* _Work to be completed_:
Work out how many lines of the records hold the string "Bravo", and reply with that number alone.

* _Dataset_:
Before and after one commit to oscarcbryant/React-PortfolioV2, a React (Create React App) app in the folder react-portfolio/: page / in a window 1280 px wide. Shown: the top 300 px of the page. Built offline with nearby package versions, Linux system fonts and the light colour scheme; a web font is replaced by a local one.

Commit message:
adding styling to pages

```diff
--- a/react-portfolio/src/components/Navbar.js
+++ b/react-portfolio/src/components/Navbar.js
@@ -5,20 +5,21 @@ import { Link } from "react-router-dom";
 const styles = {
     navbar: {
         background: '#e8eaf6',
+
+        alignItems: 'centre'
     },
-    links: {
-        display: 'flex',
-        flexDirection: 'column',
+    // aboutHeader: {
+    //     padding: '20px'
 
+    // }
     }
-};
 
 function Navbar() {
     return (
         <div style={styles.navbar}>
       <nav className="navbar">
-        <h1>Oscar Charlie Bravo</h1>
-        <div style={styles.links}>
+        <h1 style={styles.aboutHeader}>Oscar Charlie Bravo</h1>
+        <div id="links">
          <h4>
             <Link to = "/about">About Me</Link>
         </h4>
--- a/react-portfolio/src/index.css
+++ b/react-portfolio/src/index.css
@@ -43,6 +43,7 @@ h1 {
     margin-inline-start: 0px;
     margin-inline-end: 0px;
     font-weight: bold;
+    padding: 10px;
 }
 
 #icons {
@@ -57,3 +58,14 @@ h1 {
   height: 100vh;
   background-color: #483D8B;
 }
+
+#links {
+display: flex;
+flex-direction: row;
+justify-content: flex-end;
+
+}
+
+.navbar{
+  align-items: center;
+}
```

* _Response to the exercise_:
2